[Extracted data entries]
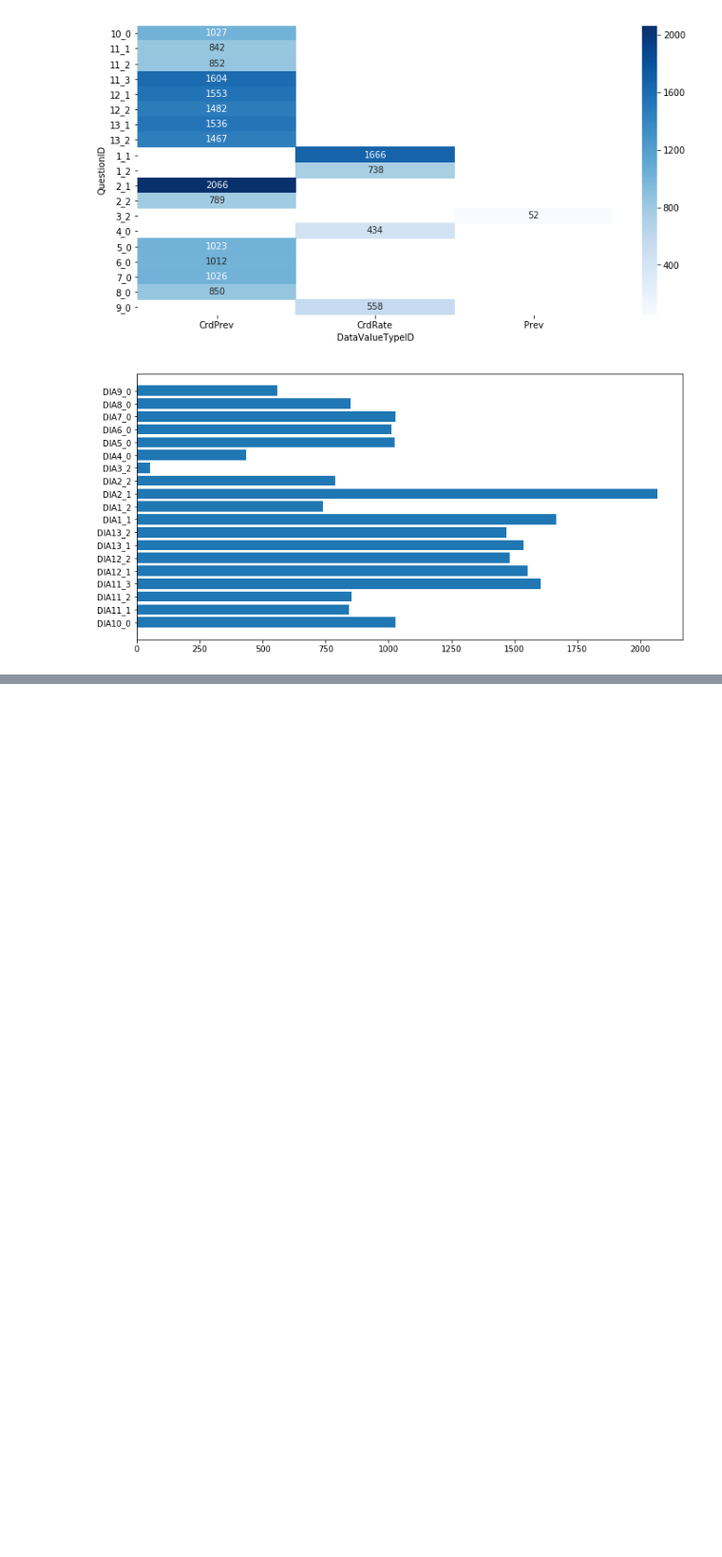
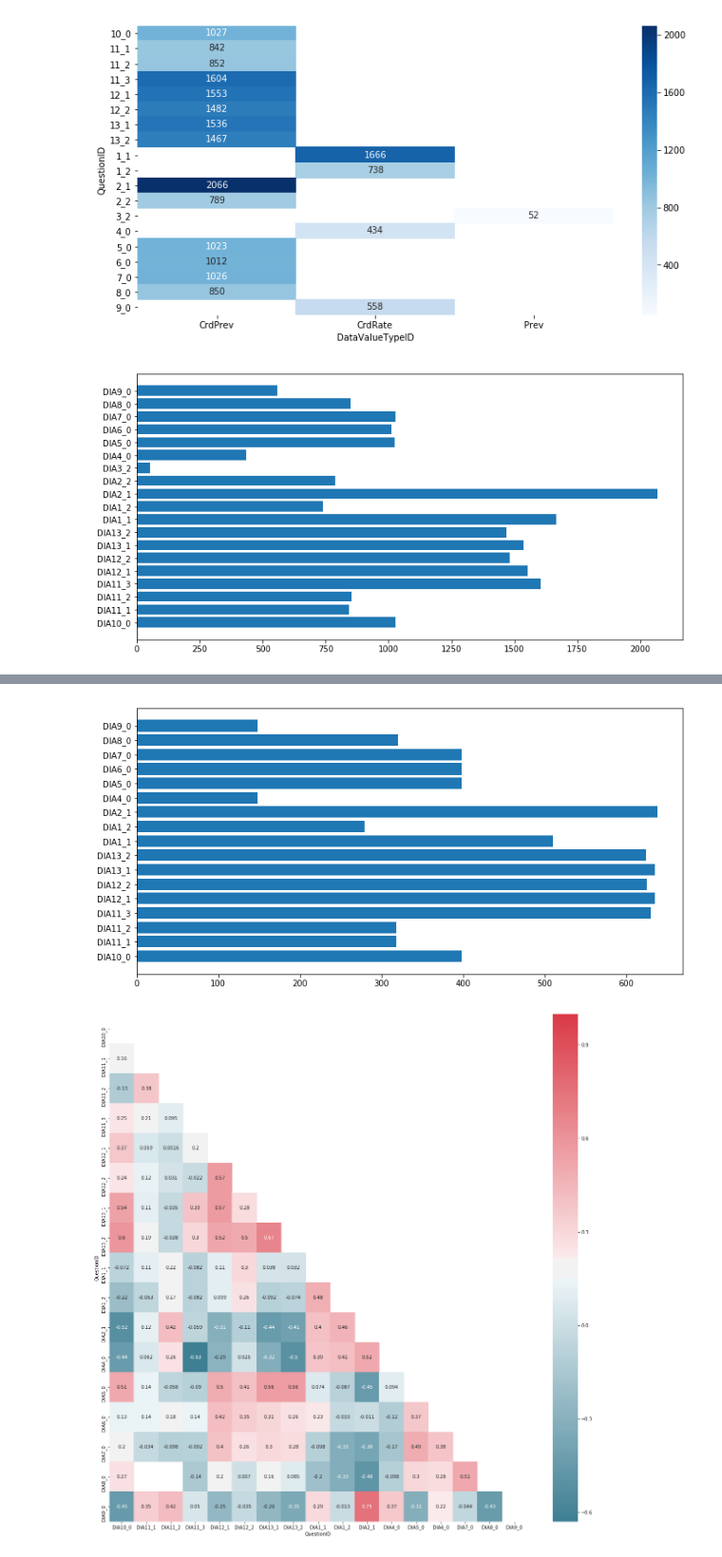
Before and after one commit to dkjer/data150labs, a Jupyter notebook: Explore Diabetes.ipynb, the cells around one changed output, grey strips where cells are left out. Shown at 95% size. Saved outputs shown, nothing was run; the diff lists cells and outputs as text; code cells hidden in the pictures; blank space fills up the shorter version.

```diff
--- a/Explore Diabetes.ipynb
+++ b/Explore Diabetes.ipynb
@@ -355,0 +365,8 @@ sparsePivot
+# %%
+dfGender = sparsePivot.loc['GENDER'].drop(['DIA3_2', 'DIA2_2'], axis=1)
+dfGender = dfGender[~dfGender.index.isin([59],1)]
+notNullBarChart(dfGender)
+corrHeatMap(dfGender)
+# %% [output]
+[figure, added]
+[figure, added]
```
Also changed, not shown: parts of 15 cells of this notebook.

* * *

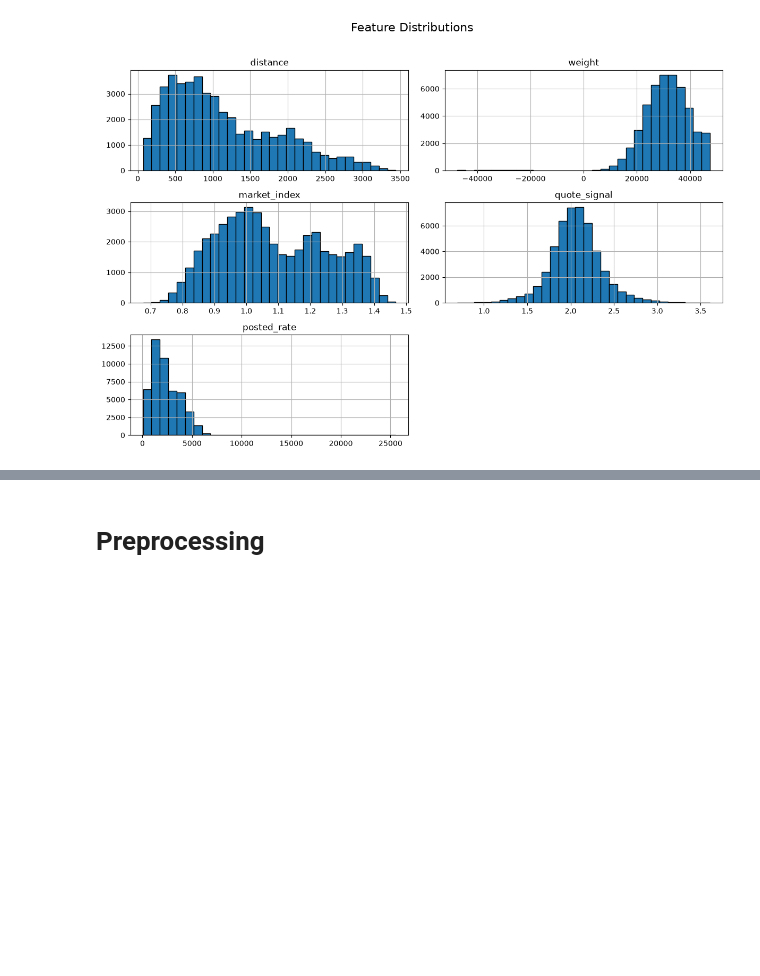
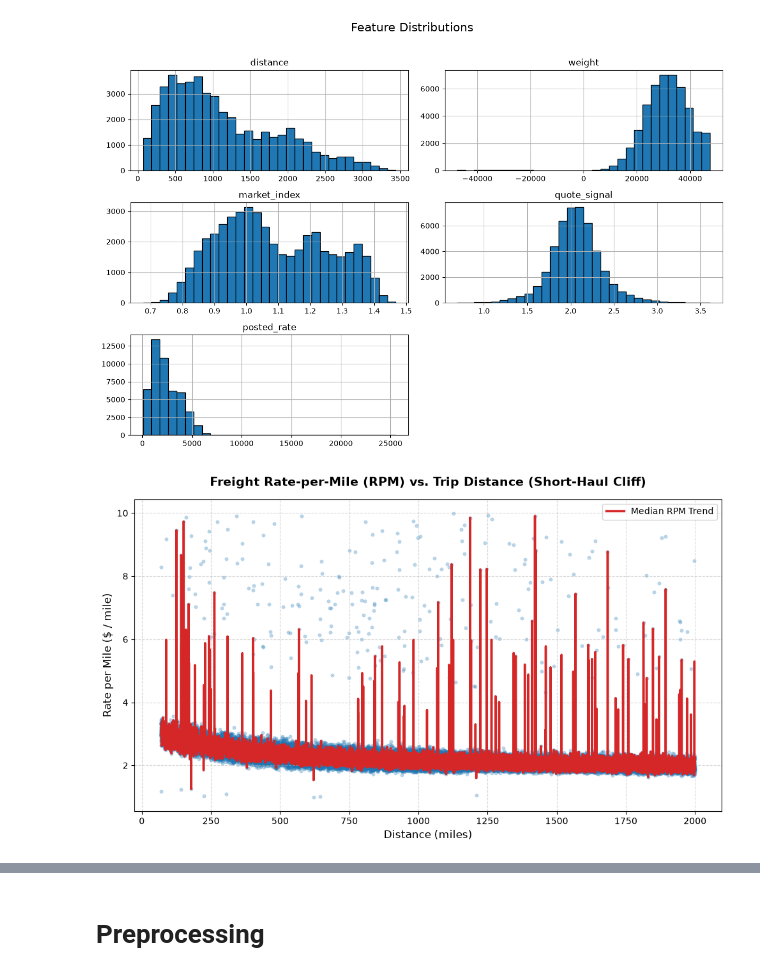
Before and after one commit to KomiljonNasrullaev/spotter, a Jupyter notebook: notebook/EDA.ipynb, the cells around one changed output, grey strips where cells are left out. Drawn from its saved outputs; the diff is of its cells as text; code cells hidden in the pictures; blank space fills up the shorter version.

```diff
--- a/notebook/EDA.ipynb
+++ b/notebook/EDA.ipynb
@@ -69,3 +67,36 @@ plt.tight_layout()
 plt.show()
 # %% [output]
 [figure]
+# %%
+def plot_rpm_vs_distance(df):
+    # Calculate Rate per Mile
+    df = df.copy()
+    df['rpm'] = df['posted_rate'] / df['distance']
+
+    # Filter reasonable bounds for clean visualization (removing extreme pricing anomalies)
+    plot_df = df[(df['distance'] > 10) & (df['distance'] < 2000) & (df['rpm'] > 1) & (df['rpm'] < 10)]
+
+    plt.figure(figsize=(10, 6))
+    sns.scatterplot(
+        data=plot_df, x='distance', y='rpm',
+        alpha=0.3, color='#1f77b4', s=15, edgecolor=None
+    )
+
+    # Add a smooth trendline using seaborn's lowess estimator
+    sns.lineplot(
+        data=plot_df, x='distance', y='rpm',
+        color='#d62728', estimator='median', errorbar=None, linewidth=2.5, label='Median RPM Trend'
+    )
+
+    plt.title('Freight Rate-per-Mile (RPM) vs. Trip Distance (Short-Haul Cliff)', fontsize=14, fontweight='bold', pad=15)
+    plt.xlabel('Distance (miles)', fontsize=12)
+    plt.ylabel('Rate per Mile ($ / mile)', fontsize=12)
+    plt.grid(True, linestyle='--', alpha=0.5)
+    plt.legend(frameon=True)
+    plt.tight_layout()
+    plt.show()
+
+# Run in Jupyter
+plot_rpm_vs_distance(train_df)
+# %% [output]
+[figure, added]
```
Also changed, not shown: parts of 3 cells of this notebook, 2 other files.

• What the task asks: Of the entries above, how many lines hold the word "output"? Give back only that number.

• Solution to the problem: 5